101 BRITISH WHITE-COLLAR CRIMINALS
G. E. Levens
It would be quite normal for an author, as he embarks upon a reading carrying a title such as this, to plunge immediately into the currents of pedantry and attempt a rigid definition of two terms which convey a recognizable, but perhaps evaluative, meaning to most of his readers: "white-collar crime" and "white-collar criminals." I will largely shirk this task by pointing to the difficulties of definition and suggesting a way they may be avoided.

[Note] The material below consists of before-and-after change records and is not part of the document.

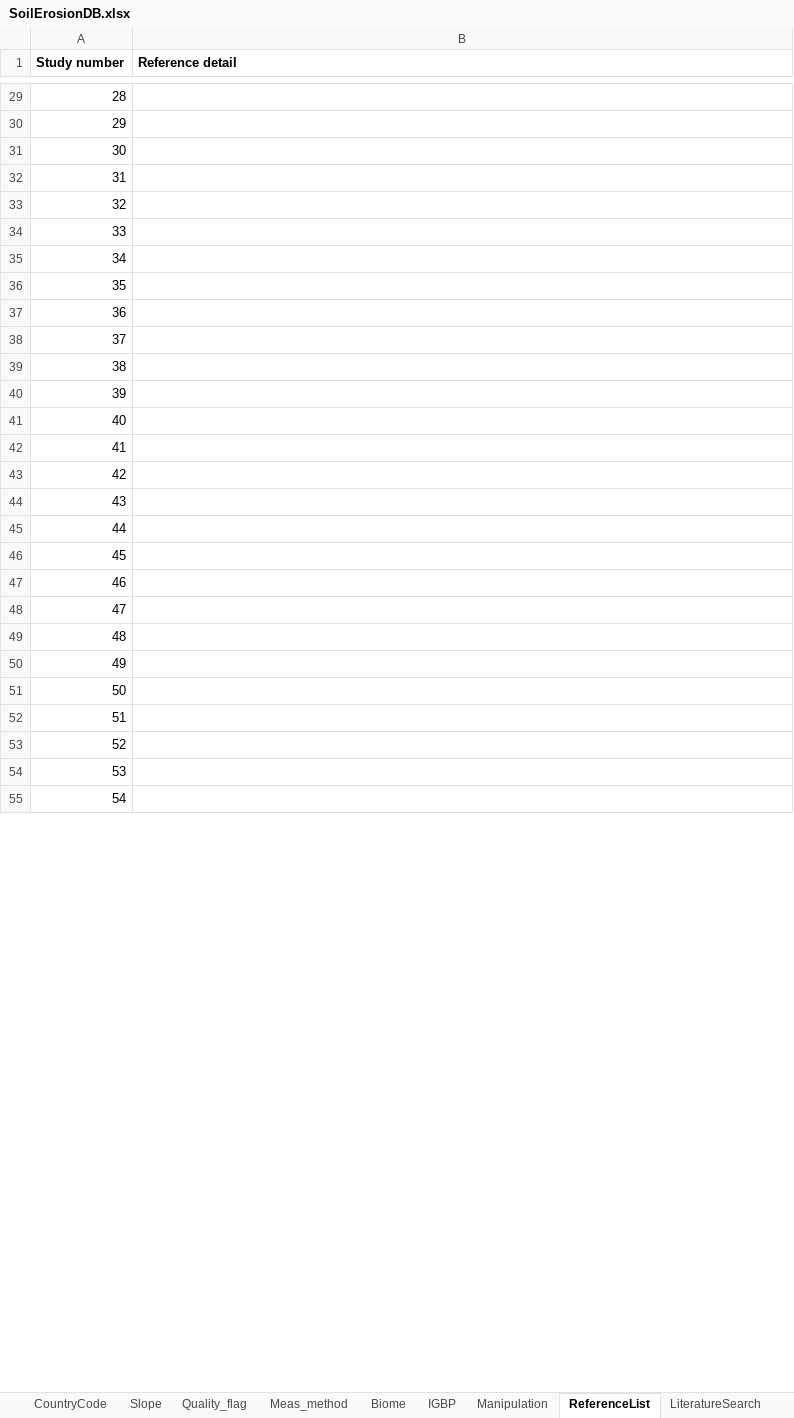
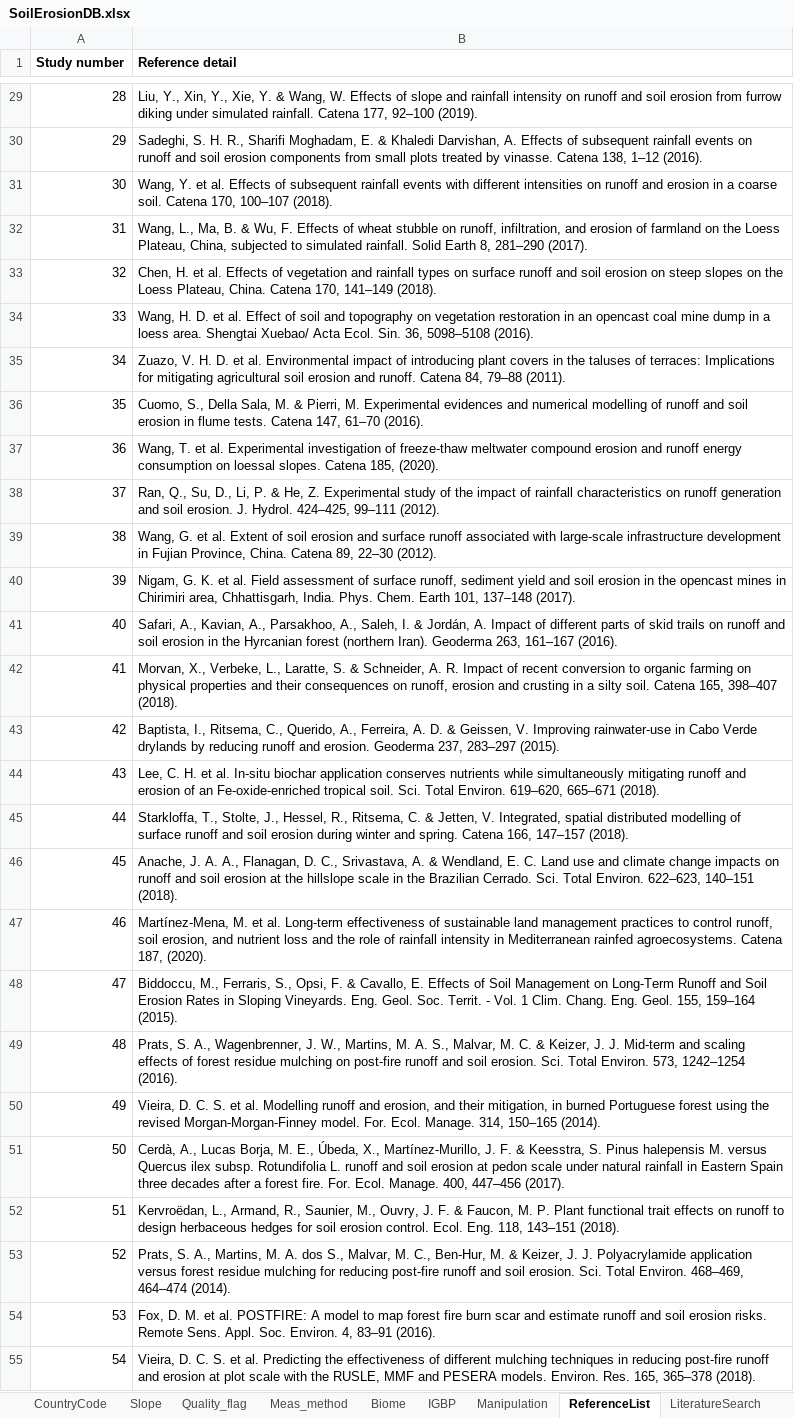
Before and after one commit to jinshijian/AWESOME-V2, an Excel workbook: data/SoilErosionDB.xlsx, sheet ReferenceList, drawn as a sheet; only a part is shown, gaps mark what is left out; values as stored, in another font and other column widths than the file's, no borders; the diff covers the shown part only; the diff names each change by its address in the sheet, - before the commit and + after, or states it on an @@ line.

```diff
--- a/data/SoilErosionDB.xlsx (sheet ReferenceList)
+++ b/data/SoilErosionDB.xlsx (sheet ReferenceList)
-B29 (Reference detail): (empty)
+B29 (Reference detail): Liu, Y., Xin, Y., Xie, Y. & Wang, W. Effects of slope and rainfall intensity on runoff and soil erosion from furrow diking under simulated rainfall. Catena 177, 92–100 (2019).
-B30 (Reference detail): (empty)
+B30 (Reference detail): Sadeghi, S. H. R., Sharifi Moghadam, E. & Khaledi Darvishan, A. Effects of subsequent rainfall events on runoff and soil erosion components from small plots treated by vinasse. Catena 138, 1–12 (2016).
-B31 (Reference detail): (empty)
+B31 (Reference detail): Wang, Y. et al. Effects of subsequent rainfall events with different intensities on runoff and erosion in a coarse soil. Catena 170, 100–107 (2018).
-B32 (Reference detail): (empty)
+B32 (Reference detail): Wang, L., Ma, B. & Wu, F. Effects of wheat stubble on runoff, infiltration, and erosion of farmland on the Loess Plateau, China, subjected to simulated rainfall. Solid Earth 8, 281–290 (2017).
-B33 (Reference detail): (empty)
+B33 (Reference detail): Chen, H. et al. Effects of vegetation and rainfall types on surface runoff and soil erosion on steep slopes on the Loess Plateau, China. Catena 170, 141–149 (2018).
-B34 (Reference detail): (empty)
+B34 (Reference detail): Wang, H. D. et al. Effect of soil and topography on vegetation restoration in an opencast coal mine dump in a loess area. Shengtai Xuebao/ Acta Ecol. Sin. 36, 5098–5108 (2016).
-B35 (Reference detail): (empty)
+B35 (Reference detail): Zuazo, V. H. D. et al. Environmental impact of introducing plant covers in the taluses of terraces: Implications for mitigating agricultural soil erosion and runoff. Catena 84, 79–88 (2011).
-B36 (Reference detail): (empty)
+B36 (Reference detail): Cuomo, S., Della Sala, M. & Pierri, M. Experimental evidences and numerical modelling of runoff and soil erosion in flume tests. Catena 147, 61–70 (2016).
-B37 (Reference detail): (empty)
+B37 (Reference detail): Wang, T. et al. Experimental investigation of freeze-thaw meltwater compound erosion and runoff energy consumption on loessal slopes. Catena 185, (2020).
-B38 (Reference detail): (empty)
+B38 (Reference detail): Ran, Q., Su, D., Li, P. & He, Z. Experimental study of the impact of rainfall characteristics on runoff generation and soil erosion. J. Hydrol. 424–425, 99–111 (2012).
-B39 (Reference detail): (empty)
+B39 (Reference detail): Wang, G. et al. Extent of soil erosion and surface runoff associated with large-scale infrastructure development in Fujian Province, China. Catena 89, 22–30 (2012).
-B40 (Reference detail): (empty)
+B40 (Reference detail): Nigam, G. K. et al. Field assessment of surface runoff, sediment yield and soil erosion in the opencast mines in Chirimiri area, Chhattisgarh, India. Phys. Chem. Earth 101, 137–148 (2017).
-B41 (Reference detail): (empty)
+B41 (Reference detail): Safari, A., Kavian, A., Parsakhoo, A., Saleh, I. & Jordán, A. Impact of different parts of skid trails on runoff and soil erosion in the Hyrcanian forest (northern Iran). Geoderma 263, 161–167 (2016).
-B42 (Reference detail): (empty)
+B42 (Reference detail): Morvan, X., Verbeke, L., Laratte, S. & Schneider, A. R. Impact of recent conversion to organic farming on physical properties and their consequences on runoff, erosion and crusting in a silty soil. Catena 165, 398–407 (2018).
-B43 (Reference detail): (empty)
+B43 (Reference detail): Baptista, I., Ritsema, C., Querido, A., Ferreira, A. D. & Geissen, V. Improving rainwater-use in Cabo Verde drylands by reducing runoff and erosion. Geoderma 237, 283–297 (2015).
-B44 (Reference detail): (empty)
+B44 (Reference detail): Lee, C. H. et al. In-situ biochar application conserves nutrients while simultaneously mitigating runoff and erosion of an Fe-oxide-enriched tropical soil. Sci. Total Environ. 619–620, 665–671 (2018).
-B45 (Reference detail): (empty)
+B45 (Reference detail): Starkloffa, T., Stolte, J., Hessel, R., Ritsema, C. & Jetten, V. Integrated, spatial distributed modelling of surface runoff and soil erosion during winter and spring. Catena 166, 147–157 (2018).
-B46 (Reference detail): (empty)
+B46 (Reference detail): Anache, J. A. A., Flanagan, D. C., Srivastava, A. & Wendland, E. C. Land use and climate change impacts on runoff and soil erosion at the hillslope scale in the Brazilian Cerrado. Sci. Total Environ. 622–623, 140–151 (2018).
-B47 (Reference detail): (empty)
+B47 (Reference detail): Martínez-Mena, M. et al. Long-term effectiveness of sustainable land management practices to control runoff, soil erosion, and nutrient loss and the role of rainfall intensity in Mediterranean rainfed agroecosystems. Catena 187, (2020).
-B48 (Reference detail): (empty)
+B48 (Reference detail): Biddoccu, M., Ferraris, S., Opsi, F. & Cavallo, E. Effects of Soil Management on Long-Term Runoff and Soil Erosion Rates in Sloping Vineyards. Eng. Geol. Soc. Territ. - Vol. 1 Clim. Chang. Eng. Geol. 155, 159–164 (2015).
-B49 (Reference detail): (empty)
+B49 (Reference detail): Prats, S. A., Wagenbrenner, J. W., Martins, M. A. S., Malvar, M. C. & Keizer, J. J. Mid-term and scaling effects of forest residue mulching on post-fire runoff and soil erosion. Sci. Total Environ. 573, 1242–1254 (2016).
-B50 (Reference detail): (empty)
+B50 (Reference detail): Vieira, D. C. S. et al. Modelling runoff and erosion, and their mitigation, in burned Portuguese forest using the revised Morgan-Morgan-Finney model. For. Ecol. Manage. 314, 150–165 (2014).
-B51 (Reference detail): (empty)
+B51 (Reference detail): Cerdà, A., Lucas Borja, M. E., Úbeda, X., Martínez-Murillo, J. F. & Keesstra, S. Pinus halepensis M. versus Quercus ilex subsp. Rotundifolia L. runoff and soil erosion at pedon scale under natural rainfall in Eastern Spain three decades after a forest fire. For. Ecol. Manage. 400, 447–456 (2017).
-B52 (Reference detail): (empty)
+B52 (Reference detail): Kervroëdan, L., Armand, R., Saunier, M., Ouvry, J. F. & Faucon, M. P. Plant functional trait effects on runoff to design herbaceous hedges for soil erosion control. Ecol. Eng. 118, 143–151 (2018).
-B53 (Reference detail): (empty)
+B53 (Reference detail): Prats, S. A., Martins, M. A. dos S., Malvar, M. C., Ben-Hur, M. & Keizer, J. J. Polyacrylamide application versus forest residue mulching for reducing post-fire runoff and soil erosion. Sci. Total Environ. 468–469, 464–474 (2014).
-B54 (Reference detail): (empty)
+B54 (Reference detail): Fox, D. M. et al. POSTFIRE: A model to map forest fire burn scar and estimate runoff and soil erosion risks. Remote Sens. Appl. Soc. Environ. 4, 83–91 (2016).
-B55 (Reference detail): (empty)
+B55 (Reference detail): Vieira, D. C. S. et al. Predicting the effectiveness of different mulching techniques in reducing post-fire runoff and erosion at plot scale with the RUSLE, MMF and PESERA models. Environ. Res. 165, 365–378 (2018).
```
Also changed, not shown: 97 edited cells elsewhere in this sheet, sheet SoilErosionDB, sheet DataBase_fields, formulas that keep their value, 3 other files.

Academic discussion of white-collar crime has generally been channeled along two different and mutually confusing avenues: the first being one in which "white collar" is attributable to the offender, and the second in which it refers to the offense. The snag, quite obviously, is that a white- collar offender can commit both white-collar offenses (such as business crimes, contraventions of trade regulations, embezzlement, fraudulent conversion of money or property, etc.) and offenses which we might call "ordinary" (such as sex offenses, motoring offenses, simple larceny, and so on). On the other hand, a number of white-collar offenses can equally____________________